**EXERCISE GOAL:**
The response should hold each line from the entries below where "Extending" is found.

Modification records

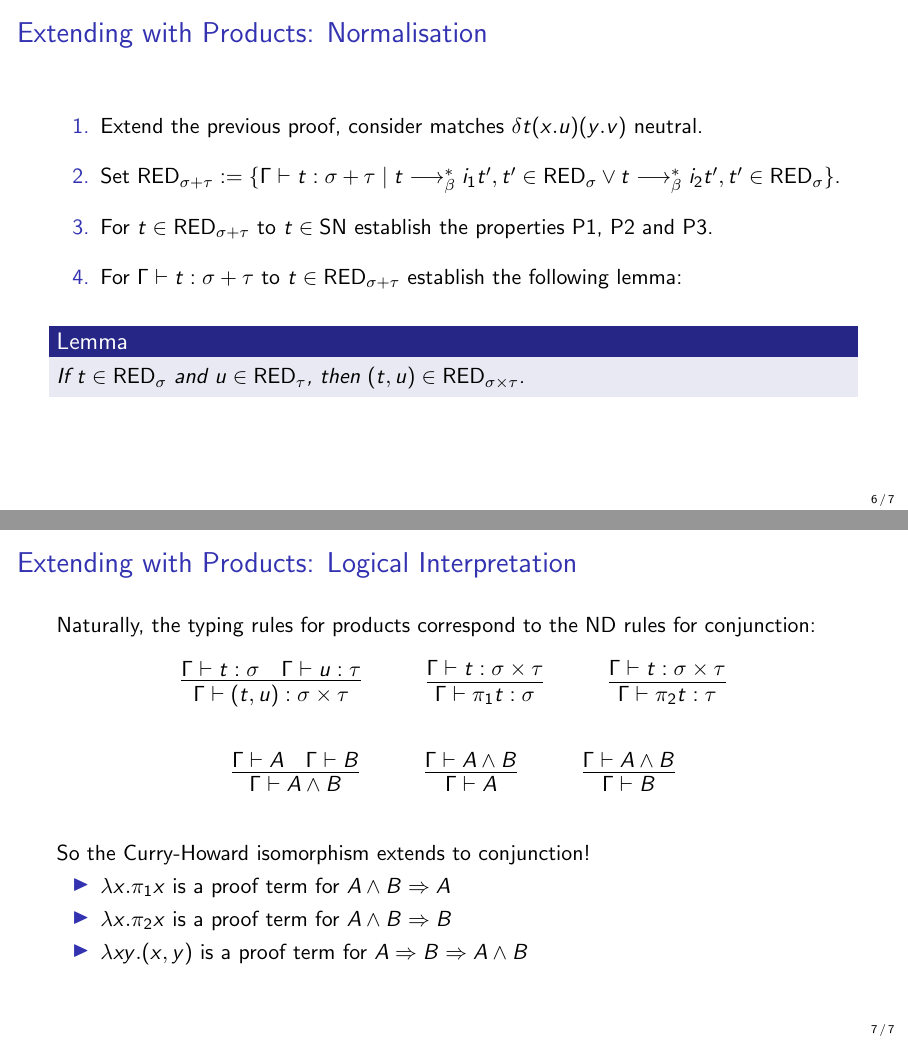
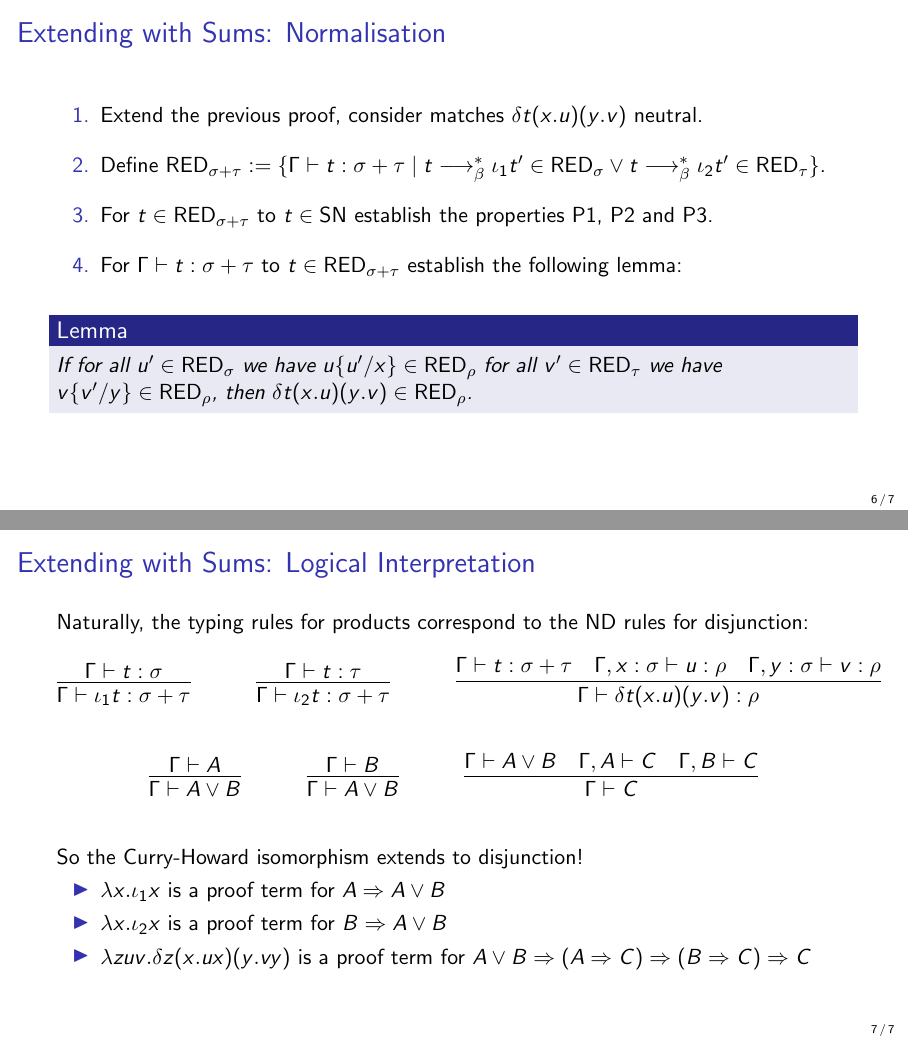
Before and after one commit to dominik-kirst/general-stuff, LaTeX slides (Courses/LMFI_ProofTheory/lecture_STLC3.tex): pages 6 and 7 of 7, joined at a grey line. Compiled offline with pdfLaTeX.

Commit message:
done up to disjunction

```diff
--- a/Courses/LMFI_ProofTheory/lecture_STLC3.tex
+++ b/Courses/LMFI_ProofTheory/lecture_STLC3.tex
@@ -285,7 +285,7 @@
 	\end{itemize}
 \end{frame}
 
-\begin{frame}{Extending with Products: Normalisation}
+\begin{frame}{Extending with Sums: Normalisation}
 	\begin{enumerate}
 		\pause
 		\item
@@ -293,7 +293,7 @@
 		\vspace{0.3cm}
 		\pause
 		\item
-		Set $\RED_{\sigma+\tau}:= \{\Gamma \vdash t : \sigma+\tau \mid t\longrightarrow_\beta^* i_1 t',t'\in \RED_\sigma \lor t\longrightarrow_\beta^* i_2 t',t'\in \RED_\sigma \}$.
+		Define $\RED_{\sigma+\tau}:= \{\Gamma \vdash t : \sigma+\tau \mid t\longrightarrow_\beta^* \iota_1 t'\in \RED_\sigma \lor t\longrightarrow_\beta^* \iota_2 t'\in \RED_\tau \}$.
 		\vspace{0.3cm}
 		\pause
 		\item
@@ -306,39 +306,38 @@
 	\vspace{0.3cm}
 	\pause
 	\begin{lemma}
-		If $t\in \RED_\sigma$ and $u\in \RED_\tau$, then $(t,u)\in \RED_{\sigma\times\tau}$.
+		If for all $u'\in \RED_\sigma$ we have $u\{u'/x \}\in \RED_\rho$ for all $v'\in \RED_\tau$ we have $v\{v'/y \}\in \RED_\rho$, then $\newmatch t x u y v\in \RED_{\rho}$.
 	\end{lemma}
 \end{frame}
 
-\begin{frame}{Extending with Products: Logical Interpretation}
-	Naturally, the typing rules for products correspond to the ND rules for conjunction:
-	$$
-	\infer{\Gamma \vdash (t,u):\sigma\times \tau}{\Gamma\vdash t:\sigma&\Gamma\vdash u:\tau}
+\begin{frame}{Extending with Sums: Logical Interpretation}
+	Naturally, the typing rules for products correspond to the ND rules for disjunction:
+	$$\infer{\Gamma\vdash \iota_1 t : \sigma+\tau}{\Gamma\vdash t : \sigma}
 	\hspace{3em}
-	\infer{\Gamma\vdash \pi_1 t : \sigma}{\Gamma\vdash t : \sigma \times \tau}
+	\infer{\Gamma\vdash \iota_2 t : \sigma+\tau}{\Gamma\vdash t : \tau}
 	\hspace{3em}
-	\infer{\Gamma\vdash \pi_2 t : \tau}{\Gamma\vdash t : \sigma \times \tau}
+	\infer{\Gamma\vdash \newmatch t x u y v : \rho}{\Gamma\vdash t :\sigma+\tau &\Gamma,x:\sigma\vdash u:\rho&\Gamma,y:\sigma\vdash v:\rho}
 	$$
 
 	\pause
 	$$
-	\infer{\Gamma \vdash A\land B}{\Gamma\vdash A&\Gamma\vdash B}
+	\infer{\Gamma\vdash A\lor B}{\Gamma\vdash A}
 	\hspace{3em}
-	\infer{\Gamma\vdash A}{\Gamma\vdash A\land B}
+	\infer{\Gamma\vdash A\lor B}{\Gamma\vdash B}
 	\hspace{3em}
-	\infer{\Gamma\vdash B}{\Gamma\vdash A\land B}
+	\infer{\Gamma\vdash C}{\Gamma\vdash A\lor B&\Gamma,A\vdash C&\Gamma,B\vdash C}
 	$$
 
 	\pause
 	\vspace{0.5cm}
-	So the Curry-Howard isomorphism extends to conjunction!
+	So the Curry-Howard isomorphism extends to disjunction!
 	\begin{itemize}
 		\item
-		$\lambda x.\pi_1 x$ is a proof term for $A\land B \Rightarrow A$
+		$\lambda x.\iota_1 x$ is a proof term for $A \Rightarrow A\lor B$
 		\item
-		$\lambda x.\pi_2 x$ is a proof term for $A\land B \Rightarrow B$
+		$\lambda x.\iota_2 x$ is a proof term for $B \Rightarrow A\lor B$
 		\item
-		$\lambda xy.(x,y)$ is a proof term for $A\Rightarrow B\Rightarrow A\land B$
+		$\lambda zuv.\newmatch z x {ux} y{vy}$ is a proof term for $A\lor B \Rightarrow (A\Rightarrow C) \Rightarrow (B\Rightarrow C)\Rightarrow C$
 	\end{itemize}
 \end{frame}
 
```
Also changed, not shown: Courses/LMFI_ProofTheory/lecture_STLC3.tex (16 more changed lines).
...
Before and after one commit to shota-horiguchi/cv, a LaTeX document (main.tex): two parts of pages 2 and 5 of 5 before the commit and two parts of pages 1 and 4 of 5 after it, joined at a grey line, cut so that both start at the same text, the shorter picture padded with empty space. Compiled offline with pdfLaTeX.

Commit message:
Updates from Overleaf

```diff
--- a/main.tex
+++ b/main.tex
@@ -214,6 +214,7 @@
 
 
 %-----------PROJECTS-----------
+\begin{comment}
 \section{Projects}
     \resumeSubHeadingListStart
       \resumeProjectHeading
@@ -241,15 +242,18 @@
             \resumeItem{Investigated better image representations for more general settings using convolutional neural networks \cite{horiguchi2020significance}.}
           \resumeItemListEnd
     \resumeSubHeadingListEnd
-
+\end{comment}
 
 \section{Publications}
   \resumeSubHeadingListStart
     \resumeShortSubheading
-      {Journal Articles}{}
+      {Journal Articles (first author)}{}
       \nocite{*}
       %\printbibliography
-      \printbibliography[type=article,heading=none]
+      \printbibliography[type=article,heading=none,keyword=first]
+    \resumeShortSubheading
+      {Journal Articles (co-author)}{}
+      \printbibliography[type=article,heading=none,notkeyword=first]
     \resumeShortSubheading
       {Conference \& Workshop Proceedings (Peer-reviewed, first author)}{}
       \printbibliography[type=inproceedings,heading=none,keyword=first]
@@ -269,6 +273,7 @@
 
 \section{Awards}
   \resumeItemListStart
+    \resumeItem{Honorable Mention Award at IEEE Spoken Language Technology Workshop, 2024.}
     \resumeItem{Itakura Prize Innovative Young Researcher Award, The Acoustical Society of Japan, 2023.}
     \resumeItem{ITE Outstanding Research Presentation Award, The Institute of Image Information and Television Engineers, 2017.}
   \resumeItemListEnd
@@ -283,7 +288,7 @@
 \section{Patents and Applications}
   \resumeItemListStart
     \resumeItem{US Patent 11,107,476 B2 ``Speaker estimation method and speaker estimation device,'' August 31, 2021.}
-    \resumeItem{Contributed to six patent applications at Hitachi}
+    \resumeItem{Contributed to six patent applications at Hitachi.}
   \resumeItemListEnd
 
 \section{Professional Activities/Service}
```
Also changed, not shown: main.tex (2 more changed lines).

**EXERCISE OUTPUT:**
-\begin{frame}{Extending with Products: Normalisation}
+\begin{frame}{Extending with Sums: Normalisation}
-\begin{frame}{Extending with Products: Logical Interpretation}
+\begin{frame}{Extending with Sums: Logical Interpretation}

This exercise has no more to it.